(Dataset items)
•••••

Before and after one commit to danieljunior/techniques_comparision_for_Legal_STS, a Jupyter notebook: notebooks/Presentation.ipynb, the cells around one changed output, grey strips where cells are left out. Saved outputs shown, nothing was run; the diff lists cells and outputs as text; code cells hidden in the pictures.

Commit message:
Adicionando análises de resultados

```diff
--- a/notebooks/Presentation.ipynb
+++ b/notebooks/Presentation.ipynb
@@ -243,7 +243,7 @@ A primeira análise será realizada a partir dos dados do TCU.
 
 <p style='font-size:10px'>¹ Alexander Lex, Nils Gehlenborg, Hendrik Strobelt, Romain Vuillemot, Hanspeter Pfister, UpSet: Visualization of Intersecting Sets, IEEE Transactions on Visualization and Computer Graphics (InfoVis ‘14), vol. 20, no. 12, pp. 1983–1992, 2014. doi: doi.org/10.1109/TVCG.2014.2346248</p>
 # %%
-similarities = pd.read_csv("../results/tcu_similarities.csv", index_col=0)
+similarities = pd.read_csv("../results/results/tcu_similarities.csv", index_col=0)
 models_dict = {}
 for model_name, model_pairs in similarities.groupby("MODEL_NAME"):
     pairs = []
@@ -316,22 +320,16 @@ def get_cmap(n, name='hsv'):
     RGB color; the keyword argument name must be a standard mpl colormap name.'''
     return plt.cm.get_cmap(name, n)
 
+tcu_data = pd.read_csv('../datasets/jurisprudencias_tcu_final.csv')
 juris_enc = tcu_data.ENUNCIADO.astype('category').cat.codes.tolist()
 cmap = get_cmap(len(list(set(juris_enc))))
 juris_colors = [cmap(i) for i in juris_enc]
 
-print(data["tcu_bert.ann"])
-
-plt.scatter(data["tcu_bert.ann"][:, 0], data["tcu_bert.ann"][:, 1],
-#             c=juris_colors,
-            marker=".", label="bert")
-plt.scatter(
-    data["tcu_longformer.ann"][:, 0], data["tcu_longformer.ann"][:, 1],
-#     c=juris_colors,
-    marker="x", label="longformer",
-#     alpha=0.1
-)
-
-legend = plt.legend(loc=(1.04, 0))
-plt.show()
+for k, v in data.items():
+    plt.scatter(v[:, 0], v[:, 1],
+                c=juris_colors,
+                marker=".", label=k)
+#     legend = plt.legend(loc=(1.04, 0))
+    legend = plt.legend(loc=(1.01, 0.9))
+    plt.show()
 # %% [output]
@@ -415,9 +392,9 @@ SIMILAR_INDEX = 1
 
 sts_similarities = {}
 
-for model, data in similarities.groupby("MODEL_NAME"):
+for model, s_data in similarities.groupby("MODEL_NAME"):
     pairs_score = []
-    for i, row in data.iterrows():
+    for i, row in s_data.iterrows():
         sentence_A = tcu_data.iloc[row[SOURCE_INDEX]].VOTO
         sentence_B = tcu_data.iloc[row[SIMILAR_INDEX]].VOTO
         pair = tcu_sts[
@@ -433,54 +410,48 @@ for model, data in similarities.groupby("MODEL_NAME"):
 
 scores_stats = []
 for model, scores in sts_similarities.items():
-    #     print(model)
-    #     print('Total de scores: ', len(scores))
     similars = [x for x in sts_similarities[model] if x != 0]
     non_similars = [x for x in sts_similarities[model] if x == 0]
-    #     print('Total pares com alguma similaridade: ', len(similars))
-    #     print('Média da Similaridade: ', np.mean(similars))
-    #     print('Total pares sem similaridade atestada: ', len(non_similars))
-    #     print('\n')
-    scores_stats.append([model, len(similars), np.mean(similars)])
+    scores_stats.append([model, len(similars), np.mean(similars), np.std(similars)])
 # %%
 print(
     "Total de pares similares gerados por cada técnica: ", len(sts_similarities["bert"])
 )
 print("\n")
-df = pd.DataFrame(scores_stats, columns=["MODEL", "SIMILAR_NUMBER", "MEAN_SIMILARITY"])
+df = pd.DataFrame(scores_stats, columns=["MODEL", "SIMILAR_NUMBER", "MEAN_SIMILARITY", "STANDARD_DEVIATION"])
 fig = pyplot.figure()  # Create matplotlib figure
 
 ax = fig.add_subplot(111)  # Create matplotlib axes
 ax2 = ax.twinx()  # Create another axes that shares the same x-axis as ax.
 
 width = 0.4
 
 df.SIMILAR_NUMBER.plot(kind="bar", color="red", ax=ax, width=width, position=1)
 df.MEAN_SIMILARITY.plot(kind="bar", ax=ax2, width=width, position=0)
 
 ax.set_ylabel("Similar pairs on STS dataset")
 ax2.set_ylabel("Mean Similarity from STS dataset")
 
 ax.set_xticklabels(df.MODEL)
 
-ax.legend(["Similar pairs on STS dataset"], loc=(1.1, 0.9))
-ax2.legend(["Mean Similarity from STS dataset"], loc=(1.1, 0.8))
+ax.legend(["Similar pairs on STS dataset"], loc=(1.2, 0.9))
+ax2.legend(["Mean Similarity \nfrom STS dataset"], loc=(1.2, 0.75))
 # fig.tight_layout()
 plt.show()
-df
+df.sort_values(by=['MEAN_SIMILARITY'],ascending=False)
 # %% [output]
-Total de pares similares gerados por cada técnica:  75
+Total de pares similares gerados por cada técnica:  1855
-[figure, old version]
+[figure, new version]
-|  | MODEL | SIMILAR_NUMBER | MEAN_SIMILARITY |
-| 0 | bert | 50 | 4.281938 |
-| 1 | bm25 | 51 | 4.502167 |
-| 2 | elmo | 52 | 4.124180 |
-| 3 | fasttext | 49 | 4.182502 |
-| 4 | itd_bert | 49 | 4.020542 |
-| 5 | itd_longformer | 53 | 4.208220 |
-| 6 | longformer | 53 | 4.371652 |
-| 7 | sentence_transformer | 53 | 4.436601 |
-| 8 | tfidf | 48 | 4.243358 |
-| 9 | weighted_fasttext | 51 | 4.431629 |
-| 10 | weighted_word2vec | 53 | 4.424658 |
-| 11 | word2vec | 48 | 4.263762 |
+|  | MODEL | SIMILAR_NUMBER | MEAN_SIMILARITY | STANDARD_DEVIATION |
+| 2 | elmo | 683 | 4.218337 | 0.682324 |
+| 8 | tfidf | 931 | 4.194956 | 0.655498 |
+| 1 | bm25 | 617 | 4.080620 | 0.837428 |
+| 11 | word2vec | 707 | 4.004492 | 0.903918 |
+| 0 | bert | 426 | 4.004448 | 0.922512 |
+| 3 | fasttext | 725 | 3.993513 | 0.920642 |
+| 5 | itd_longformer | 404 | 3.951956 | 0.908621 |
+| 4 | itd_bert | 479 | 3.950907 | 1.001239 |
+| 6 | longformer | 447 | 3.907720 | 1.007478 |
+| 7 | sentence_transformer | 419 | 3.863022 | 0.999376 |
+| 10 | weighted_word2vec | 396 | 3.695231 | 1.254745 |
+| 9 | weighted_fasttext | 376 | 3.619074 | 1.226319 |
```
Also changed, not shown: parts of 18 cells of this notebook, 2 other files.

•••••

Retype every record exactly, omitting nothing.

▶ Exercise result:
Before and after one commit to danieljunior/techniques_comparision_for_Legal_STS, a Jupyter notebook: notebooks/Presentation.ipynb, the cells around one changed output, grey strips where cells are left out. Saved outputs shown, nothing was run; the diff lists cells and outputs as text; code cells hidden in the pictures.

Commit message:
Adicionando análises de resultados

```diff
--- a/notebooks/Presentation.ipynb
+++ b/notebooks/Presentation.ipynb
@@ -243,7 +243,7 @@ A primeira análise será realizada a partir dos dados do TCU.
 
 <p style='font-size:10px'>¹ Alexander Lex, Nils Gehlenborg, Hendrik Strobelt, Romain Vuillemot, Hanspeter Pfister, UpSet: Visualization of Intersecting Sets, IEEE Transactions on Visualization and Computer Graphics (InfoVis ‘14), vol. 20, no. 12, pp. 1983–1992, 2014. doi: doi.org/10.1109/TVCG.2014.2346248</p>
 # %%
-similarities = pd.read_csv("../results/tcu_similarities.csv", index_col=0)
+similarities = pd.read_csv("../results/results/tcu_similarities.csv", index_col=0)
 models_dict = {}
 for model_name, model_pairs in similarities.groupby("MODEL_NAME"):
     pairs = []
@@ -316,22 +320,16 @@ def get_cmap(n, name='hsv'):
     RGB color; the keyword argument name must be a standard mpl colormap name.'''
     return plt.cm.get_cmap(name, n)
 
+tcu_data = pd.read_csv('../datasets/jurisprudencias_tcu_final.csv')
 juris_enc = tcu_data.ENUNCIADO.astype('category').cat.codes.tolist()
 cmap = get_cmap(len(list(set(juris_enc))))
 juris_colors = [cmap(i) for i in juris_enc]
 
-print(data["tcu_bert.ann"])
-
-plt.scatter(data["tcu_bert.ann"][:, 0], data["tcu_bert.ann"][:, 1],
-#             c=juris_colors,
-            marker=".", label="bert")
-plt.scatter(
-    data["tcu_longformer.ann"][:, 0], data["tcu_longformer.ann"][:, 1],
-#     c=juris_colors,
-    marker="x", label="longformer",
-#     alpha=0.1
-)
-
-legend = plt.legend(loc=(1.04, 0))
-plt.show()
+for k, v in data.items():
+    plt.scatter(v[:, 0], v[:, 1],
+                c=juris_colors,
+                marker=".", label=k)
+#     legend = plt.legend(loc=(1.04, 0))
+    legend = plt.legend(loc=(1.01, 0.9))
+    plt.show()
 # %% [output]
@@ -415,9 +392,9 @@ SIMILAR_INDEX = 1
 
 sts_similarities = {}
 
-for model, data in similarities.groupby("MODEL_NAME"):
+for model, s_data in similarities.groupby("MODEL_NAME"):
     pairs_score = []
-    for i, row in data.iterrows():
+    for i, row in s_data.iterrows():
         sentence_A = tcu_data.iloc[row[SOURCE_INDEX]].VOTO
         sentence_B = tcu_data.iloc[row[SIMILAR_INDEX]].VOTO
         pair = tcu_sts[
@@ -433,54 +410,48 @@ for model, data in similarities.groupby("MODEL_NAME"):
 
 scores_stats = []
 for model, scores in sts_similarities.items():
-    #     print(model)
-    #     print('Total de scores: ', len(scores))
     similars = [x for x in sts_similarities[model] if x != 0]
     non_similars = [x for x in sts_similarities[model] if x == 0]
-    #     print('Total pares com alguma similaridade: ', len(similars))
-    #     print('Média da Similaridade: ', np.mean(similars))
-    #     print('Total pares sem similaridade atestada: ', len(non_similars))
-    #     print('\n')
-    scores_stats.append([model, len(similars), np.mean(similars)])
+    scores_stats.append([model, len(similars), np.mean(similars), np.std(similars)])
 # %%
 print(
     "Total de pares similares gerados por cada técnica: ", len(sts_similarities["bert"])
 )
 print("\n")
-df = pd.DataFrame(scores_stats, columns=["MODEL", "SIMILAR_NUMBER", "MEAN_SIMILARITY"])
+df = pd.DataFrame(scores_stats, columns=["MODEL", "SIMILAR_NUMBER", "MEAN_SIMILARITY", "STANDARD_DEVIATION"])
 fig = pyplot.figure()  # Create matplotlib figure
 
 ax = fig.add_subplot(111)  # Create matplotlib axes
 ax2 = ax.twinx()  # Create another axes that shares the same x-axis as ax.
 
 width = 0.4
 
 df.SIMILAR_NUMBER.plot(kind="bar", color="red", ax=ax, width=width, position=1)
 df.MEAN_SIMILARITY.plot(kind="bar", ax=ax2, width=width, position=0)
 
 ax.set_ylabel("Similar pairs on STS dataset")
 ax2.set_ylabel("Mean Similarity from STS dataset")
 
 ax.set_xticklabels(df.MODEL)
 
-ax.legend(["Similar pairs on STS dataset"], loc=(1.1, 0.9))
-ax2.legend(["Mean Similarity from STS dataset"], loc=(1.1, 0.8))
+ax.legend(["Similar pairs on STS dataset"], loc=(1.2, 0.9))
+ax2.legend(["Mean Similarity \nfrom STS dataset"], loc=(1.2, 0.75))
 # fig.tight_layout()
 plt.show()
-df
+df.sort_values(by=['MEAN_SIMILARITY'],ascending=False)
 # %% [output]
-Total de pares similares gerados por cada técnica:  75
+Total de pares similares gerados por cada técnica:  1855
-[figure, old version]
+[figure, new version]
-|  | MODEL | SIMILAR_NUMBER | MEAN_SIMILARITY |
-| 0 | bert | 50 | 4.281938 |
-| 1 | bm25 | 51 | 4.502167 |
-| 2 | elmo | 52 | 4.124180 |
-| 3 | fasttext | 49 | 4.182502 |
-| 4 | itd_bert | 49 | 4.020542 |
-| 5 | itd_longformer | 53 | 4.208220 |
-| 6 | longformer | 53 | 4.371652 |
-| 7 | sentence_transformer | 53 | 4.436601 |
-| 8 | tfidf | 48 | 4.243358 |
-| 9 | weighted_fasttext | 51 | 4.431629 |
-| 10 | weighted_word2vec | 53 | 4.424658 |
-| 11 | word2vec | 48 | 4.263762 |
+|  | MODEL | SIMILAR_NUMBER | MEAN_SIMILARITY | STANDARD_DEVIATION |
+| 2 | elmo | 683 | 4.218337 | 0.682324 |
+| 8 | tfidf | 931 | 4.194956 | 0.655498 |
+| 1 | bm25 | 617 | 4.080620 | 0.837428 |
+| 11 | word2vec | 707 | 4.004492 | 0.903918 |
+| 0 | bert | 426 | 4.004448 | 0.922512 |
+| 3 | fasttext | 725 | 3.993513 | 0.920642 |
+| 5 | itd_longformer | 404 | 3.951956 | 0.908621 |
+| 4 | itd_bert | 479 | 3.950907 | 1.001239 |
+| 6 | longformer | 447 | 3.907720 | 1.007478 |
+| 7 | sentence_transformer | 419 | 3.863022 | 0.999376 |
+| 10 | weighted_word2vec | 396 | 3.695231 | 1.254745 |
+| 9 | weighted_fasttext | 376 | 3.619074 | 1.226319 |
```
Also changed, not shown: parts of 18 cells of this notebook, 2 other files.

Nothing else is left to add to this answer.